* What the task asks *
Your answer must match the records word for word and contain no pictures.

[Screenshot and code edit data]
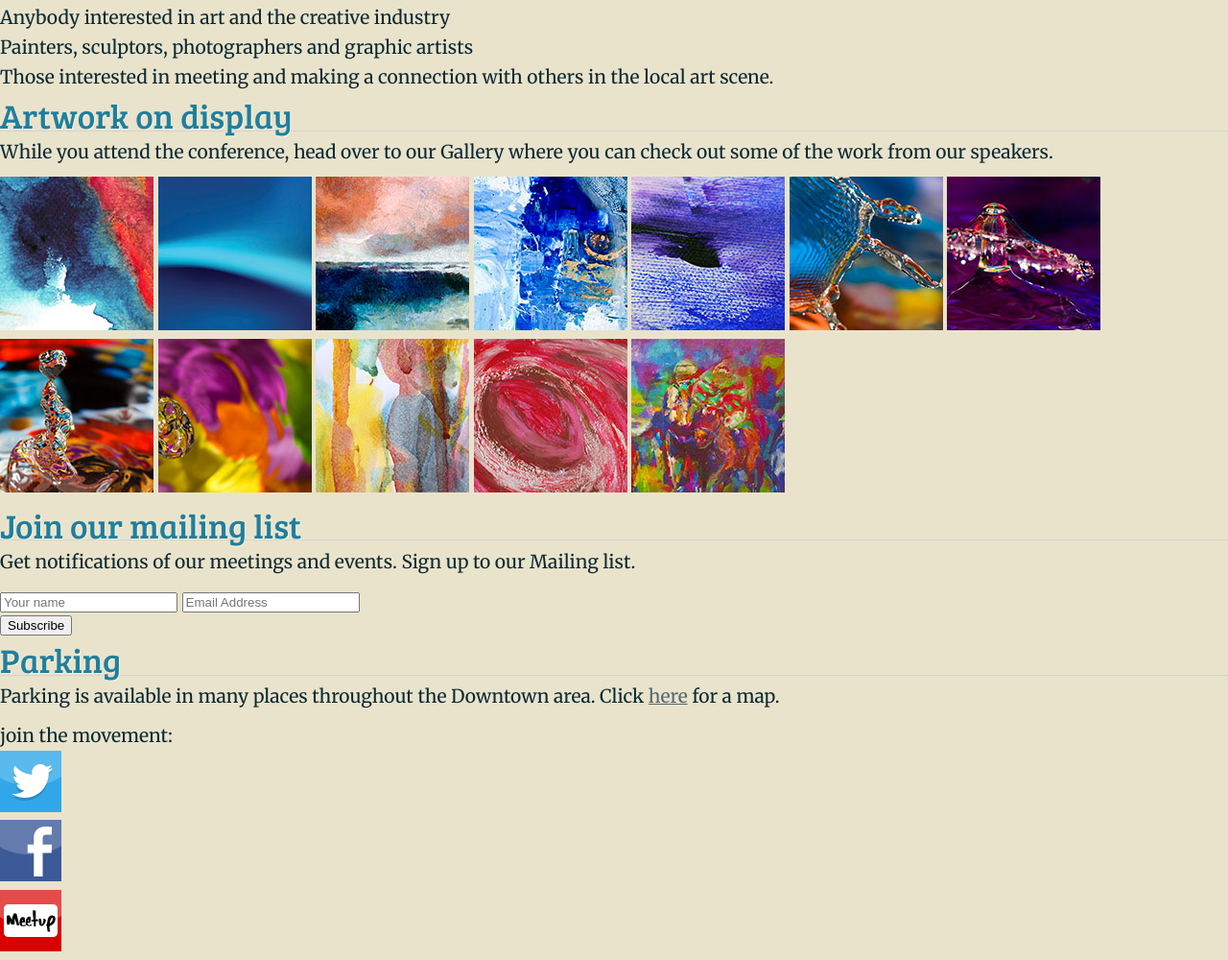
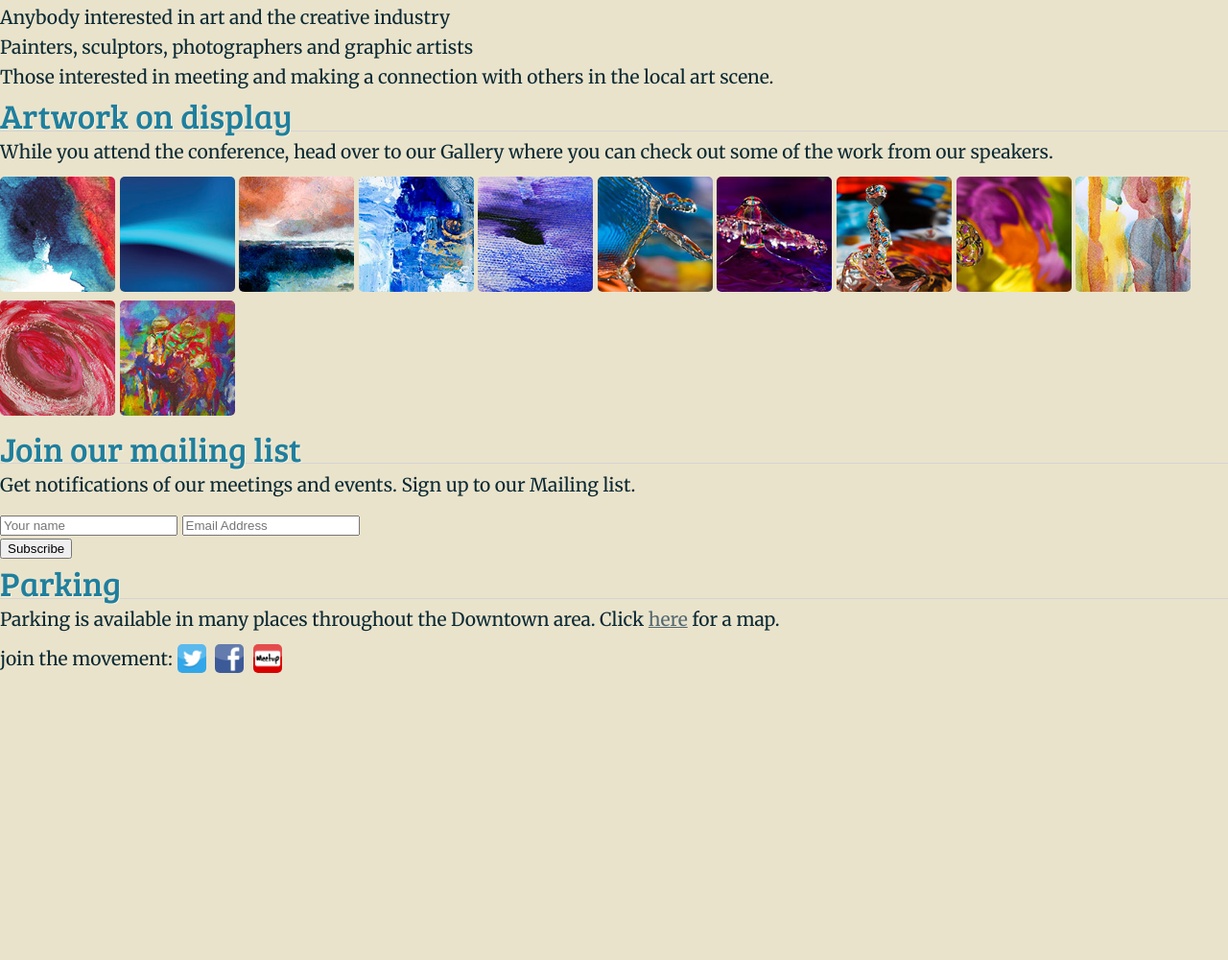
Before and after one commit to PeadarODee/Responsive-css-with-Sass-and-Compass, a website: page index.html in a window 1280 px wide. Shown: the part 1456-2456 px from the top of the page at 96% size. After the commit the page ends 2166 px from the top, so only its background shows below. Drawn offline with Linux system fonts and the light colour scheme.

Commit message:
updated module scss including social media, pixgrid and next meeting

```diff
--- a/_/components/sass/_modules.scss
+++ b/_/components/sass/_modules.scss
@@ -10,6 +10,7 @@
             margin-bottom: 5px;
         } //h3
         img {
+            @include border-radius;
             width: 120px;
             float: left;
             margin: {
@@ -20,6 +21,7 @@
     } //artist
 } //speakers
 
+// Next Meeting -----------------------------------------------------------
 #nextmeeting {
     @include clearfix;
     img {
@@ -27,5 +29,36 @@
         max-width: 130px;
         float: left;
         margin-right: 3%;
+    } //img
+ } //next meeting
+
+// Social Media Icons -----------------------------------------------------
+.socialmediaicons {
+    .title {
+        float: left;
     }
-}
+
+    ul {
+        float: left;
+        li {
+            display: inline-block;
+            margin-left: 5px;
+            img {
+                width: 30px;
+                @include border-radius;
+            } //img
+        } //li
+    } //ul
+} //socialmediaicons
+
+// Photogrid --------------------------------------------------------------
+.pixgrid {
+    @include clearfix;
+
+    img {
+        @include border-radius;
+        width: 30%;
+        max-width: 120px;
+        cursor: pointer;
+    } // img
+} //pixgrid
--- a/_/components/sass/_variables.scss
+++ b/_/components/sass/_variables.scss
@@ -17,3 +17,5 @@ $green          : #738A05;
 
 $font-primary: Merriweather, serif;
 $font-secondary: Bree Serif, serif;
+
+$default-border-radius: 5px;
```
Also changed, not shown: _/css/styles.css.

* Exercise response *
Before and after one commit to PeadarODee/Responsive-css-with-Sass-and-Compass, a website: page index.html in a window 1280 px wide. Shown: the part 1456-2456 px from the top of the page at 96% size. After the commit the page ends 2166 px from the top, so only its background shows below. Drawn offline with Linux system fonts and the light colour scheme.

Commit message:
updated module scss including social media, pixgrid and next meeting

```diff
--- a/_/components/sass/_modules.scss
+++ b/_/components/sass/_modules.scss
@@ -10,6 +10,7 @@
             margin-bottom: 5px;
         } //h3
         img {
+            @include border-radius;
             width: 120px;
             float: left;
             margin: {
@@ -20,6 +21,7 @@
     } //artist
 } //speakers
 
+// Next Meeting -----------------------------------------------------------
 #nextmeeting {
     @include clearfix;
     img {
@@ -27,5 +29,36 @@
         max-width: 130px;
         float: left;
         margin-right: 3%;
+    } //img
+ } //next meeting
+
+// Social Media Icons -----------------------------------------------------
+.socialmediaicons {
+    .title {
+        float: left;
     }
-}
+
+    ul {
+        float: left;
+        li {
+            display: inline-block;
+            margin-left: 5px;
+            img {
+                width: 30px;
+                @include border-radius;
+            } //img
+        } //li
+    } //ul
+} //socialmediaicons
+
+// Photogrid --------------------------------------------------------------
+.pixgrid {
+    @include clearfix;
+
+    img {
+        @include border-radius;
+        width: 30%;
+        max-width: 120px;
+        cursor: pointer;
+    } // img
+} //pixgrid
--- a/_/components/sass/_variables.scss
+++ b/_/components/sass/_variables.scss
@@ -17,3 +17,5 @@ $green          : #738A05;
 
 $font-primary: Merriweather, serif;
 $font-secondary: Bree Serif, serif;
+
+$default-border-radius: 5px;
```
Also changed, not shown: _/css/styles.css.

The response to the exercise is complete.